It was our 2nd meeting of the book club today and we were looking at Never Let Me Go by Kazuo Ishiguro. I really enjoyed reading this book, it was quite meandering and gentle in style, but every now and then you would see flashes of detail that built up into an underlying tension. As the protagonist reveals more and more details you start to see that there is something really strange about the situation that is described and eventually it had a big impact precisely because of the ordinary style that it is written in. You get a real glimpse into the details of the characters lives and their thoughts and feelings and you begin to build up a relationship - when the full situation is revealed you feel the full force of the moral question that is being asked. It got me to think about the way that I treat people that I consider to be 'other', how are they envisaged? what does it mean to be human? what does art show us about who we are? if people can think and feel, are they the same as us no matter where they came from? It was incredibly thought provoking, all the more so given that it is a slow paced book essentially about someone reminiscing about their past. It also brings up themes of friendship, love, rejection, loyalty and hope. This was such a beautiful way to explore human nature and although there is a great deal of sadness in the book, I was actually hopeful by the end - we are not in this mess (yet!) and we have the capacity to think about the impact of how we treat people now, before technology gets that far ahead of itself. I came away with a feeling that I need to think really carefully about the example I put out in the world, the voice that I use, who I consider to be people - we are powerful, how we treat people has an impact.

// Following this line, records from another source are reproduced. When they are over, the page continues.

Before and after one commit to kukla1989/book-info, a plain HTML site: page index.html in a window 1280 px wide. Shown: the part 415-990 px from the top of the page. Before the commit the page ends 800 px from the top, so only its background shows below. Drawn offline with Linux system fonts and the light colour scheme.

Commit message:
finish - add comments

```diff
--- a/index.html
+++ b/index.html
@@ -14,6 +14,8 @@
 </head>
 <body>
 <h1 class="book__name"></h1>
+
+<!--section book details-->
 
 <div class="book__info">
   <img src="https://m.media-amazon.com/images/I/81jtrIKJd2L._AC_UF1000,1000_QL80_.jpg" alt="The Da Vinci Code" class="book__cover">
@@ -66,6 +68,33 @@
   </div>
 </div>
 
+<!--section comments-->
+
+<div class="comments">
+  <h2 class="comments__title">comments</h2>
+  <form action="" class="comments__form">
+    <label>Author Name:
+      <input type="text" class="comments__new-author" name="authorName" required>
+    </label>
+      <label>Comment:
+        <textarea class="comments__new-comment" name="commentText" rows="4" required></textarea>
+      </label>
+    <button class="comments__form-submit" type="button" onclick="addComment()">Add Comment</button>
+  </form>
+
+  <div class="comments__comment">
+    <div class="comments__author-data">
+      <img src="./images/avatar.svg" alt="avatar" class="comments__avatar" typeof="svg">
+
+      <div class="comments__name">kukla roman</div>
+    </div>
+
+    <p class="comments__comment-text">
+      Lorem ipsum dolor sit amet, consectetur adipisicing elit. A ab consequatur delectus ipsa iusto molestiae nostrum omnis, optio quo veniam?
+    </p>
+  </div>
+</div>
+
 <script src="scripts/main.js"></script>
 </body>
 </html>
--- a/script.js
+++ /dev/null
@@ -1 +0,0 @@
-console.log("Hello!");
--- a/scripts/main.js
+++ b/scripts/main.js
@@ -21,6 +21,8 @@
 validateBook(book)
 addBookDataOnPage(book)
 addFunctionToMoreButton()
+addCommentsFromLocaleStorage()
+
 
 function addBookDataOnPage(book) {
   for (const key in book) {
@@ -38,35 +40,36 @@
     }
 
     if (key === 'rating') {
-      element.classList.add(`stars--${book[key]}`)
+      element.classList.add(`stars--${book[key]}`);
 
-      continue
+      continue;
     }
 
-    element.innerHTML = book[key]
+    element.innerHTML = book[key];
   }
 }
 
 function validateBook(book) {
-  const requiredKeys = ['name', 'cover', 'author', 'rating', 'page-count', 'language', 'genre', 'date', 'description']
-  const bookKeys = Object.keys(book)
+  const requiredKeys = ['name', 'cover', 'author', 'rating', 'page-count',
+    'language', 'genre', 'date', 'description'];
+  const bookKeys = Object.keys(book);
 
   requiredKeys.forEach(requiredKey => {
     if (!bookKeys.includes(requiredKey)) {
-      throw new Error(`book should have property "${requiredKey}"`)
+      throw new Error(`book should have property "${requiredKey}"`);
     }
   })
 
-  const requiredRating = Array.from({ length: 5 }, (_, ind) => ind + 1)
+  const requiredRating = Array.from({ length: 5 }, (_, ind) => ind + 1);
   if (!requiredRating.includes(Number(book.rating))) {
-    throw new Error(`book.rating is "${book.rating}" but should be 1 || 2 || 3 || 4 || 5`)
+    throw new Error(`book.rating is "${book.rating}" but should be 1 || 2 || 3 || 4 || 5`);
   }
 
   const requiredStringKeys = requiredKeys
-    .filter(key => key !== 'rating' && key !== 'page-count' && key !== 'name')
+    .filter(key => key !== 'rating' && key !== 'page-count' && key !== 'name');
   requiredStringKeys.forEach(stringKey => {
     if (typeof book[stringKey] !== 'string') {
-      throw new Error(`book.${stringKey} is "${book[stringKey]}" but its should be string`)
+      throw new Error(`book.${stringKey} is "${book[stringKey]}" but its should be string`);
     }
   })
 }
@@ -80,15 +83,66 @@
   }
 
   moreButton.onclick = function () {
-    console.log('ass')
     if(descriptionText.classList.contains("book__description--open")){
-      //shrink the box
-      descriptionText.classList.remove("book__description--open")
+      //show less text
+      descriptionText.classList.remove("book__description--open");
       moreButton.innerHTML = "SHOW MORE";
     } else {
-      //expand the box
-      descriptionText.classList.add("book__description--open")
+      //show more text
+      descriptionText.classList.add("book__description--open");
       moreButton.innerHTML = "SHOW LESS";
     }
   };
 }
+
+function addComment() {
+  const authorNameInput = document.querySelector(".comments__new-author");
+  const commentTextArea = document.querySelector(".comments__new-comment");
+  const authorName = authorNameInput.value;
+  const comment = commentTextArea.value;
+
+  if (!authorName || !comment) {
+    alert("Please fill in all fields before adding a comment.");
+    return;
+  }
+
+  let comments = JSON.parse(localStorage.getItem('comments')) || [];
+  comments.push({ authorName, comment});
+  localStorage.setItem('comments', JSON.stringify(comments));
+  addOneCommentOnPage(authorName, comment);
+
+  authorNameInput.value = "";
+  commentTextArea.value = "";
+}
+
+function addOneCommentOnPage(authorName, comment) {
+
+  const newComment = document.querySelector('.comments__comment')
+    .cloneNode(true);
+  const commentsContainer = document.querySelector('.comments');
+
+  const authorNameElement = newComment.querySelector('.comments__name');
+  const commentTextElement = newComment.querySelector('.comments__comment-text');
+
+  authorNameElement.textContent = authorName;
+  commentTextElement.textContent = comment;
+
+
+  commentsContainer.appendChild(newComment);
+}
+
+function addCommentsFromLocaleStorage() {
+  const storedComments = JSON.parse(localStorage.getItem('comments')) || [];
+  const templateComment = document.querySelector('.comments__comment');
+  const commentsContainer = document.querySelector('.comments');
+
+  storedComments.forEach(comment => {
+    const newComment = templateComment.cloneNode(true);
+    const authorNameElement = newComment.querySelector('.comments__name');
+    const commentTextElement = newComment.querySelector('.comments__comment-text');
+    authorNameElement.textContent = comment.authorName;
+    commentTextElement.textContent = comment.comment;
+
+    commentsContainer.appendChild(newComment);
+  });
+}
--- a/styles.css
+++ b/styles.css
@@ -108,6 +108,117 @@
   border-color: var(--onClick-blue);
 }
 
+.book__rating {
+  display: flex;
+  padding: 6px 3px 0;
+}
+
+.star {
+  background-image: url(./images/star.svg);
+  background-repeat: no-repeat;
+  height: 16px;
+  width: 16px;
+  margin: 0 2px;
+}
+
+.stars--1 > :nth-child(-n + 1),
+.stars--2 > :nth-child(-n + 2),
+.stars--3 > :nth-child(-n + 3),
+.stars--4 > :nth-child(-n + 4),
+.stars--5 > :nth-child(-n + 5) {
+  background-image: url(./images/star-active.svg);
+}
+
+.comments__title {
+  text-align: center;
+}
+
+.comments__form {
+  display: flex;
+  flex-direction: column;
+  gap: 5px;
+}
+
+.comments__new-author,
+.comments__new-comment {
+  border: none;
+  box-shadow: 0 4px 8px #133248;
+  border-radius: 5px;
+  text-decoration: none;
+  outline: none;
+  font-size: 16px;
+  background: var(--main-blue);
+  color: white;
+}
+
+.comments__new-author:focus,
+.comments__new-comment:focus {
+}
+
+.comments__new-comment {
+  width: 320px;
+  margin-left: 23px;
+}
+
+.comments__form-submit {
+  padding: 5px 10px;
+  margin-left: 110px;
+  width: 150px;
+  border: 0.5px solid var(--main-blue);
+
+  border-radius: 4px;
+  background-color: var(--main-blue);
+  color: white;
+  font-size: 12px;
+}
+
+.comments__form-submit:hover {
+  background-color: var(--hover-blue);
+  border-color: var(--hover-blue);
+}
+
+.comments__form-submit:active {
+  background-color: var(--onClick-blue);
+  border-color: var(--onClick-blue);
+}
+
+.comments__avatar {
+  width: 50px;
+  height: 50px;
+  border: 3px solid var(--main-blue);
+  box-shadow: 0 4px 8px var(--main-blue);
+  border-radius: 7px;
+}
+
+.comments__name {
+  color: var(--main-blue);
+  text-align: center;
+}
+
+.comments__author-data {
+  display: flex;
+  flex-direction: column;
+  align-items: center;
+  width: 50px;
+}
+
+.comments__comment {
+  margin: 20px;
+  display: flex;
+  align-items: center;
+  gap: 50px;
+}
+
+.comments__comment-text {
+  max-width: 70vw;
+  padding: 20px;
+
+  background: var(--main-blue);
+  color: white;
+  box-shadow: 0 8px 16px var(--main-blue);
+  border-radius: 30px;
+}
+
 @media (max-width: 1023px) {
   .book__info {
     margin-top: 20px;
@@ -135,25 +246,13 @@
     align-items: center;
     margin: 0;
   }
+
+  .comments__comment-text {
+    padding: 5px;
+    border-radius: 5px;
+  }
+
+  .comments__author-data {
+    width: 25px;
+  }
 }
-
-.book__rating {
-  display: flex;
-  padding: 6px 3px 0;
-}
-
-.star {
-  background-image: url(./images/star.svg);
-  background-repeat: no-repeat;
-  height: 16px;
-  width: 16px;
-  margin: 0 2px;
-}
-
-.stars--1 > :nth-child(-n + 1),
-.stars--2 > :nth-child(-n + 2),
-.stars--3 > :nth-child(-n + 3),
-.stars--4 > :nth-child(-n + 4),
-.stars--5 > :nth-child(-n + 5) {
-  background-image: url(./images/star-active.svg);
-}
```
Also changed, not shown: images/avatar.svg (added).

We discussed the book and ate carrot cake and then got round to watching the film version. It was beautifully shot (and I have to admit I was partial to some of those 60s dresses....) and the locations were stunning. From my side, it seemed like the film focused much more on the love triangle between some of the major characters while leaving out a great deal of the moral conundrum. I felt like the dialogue was a little heavy handed, while I appreciate that some things need to be spelled out in films, a lot of the writing felt stilted and overblown. While in the book I saw the stories of love and friendship as a vehicle to highlighting the humanity of the main characters, the film seemed to leave out a lot of the complexity and a lot of the nuance which felt somewhat reductionist. I really liked Carey Mulligan's portrayal of Kathy, and Andrew Garfield had definite charm. The film was well done, but I didn't come away with the same feeling or the same essence as the book.
Coming up next month: Surfacing by Margaret Atwood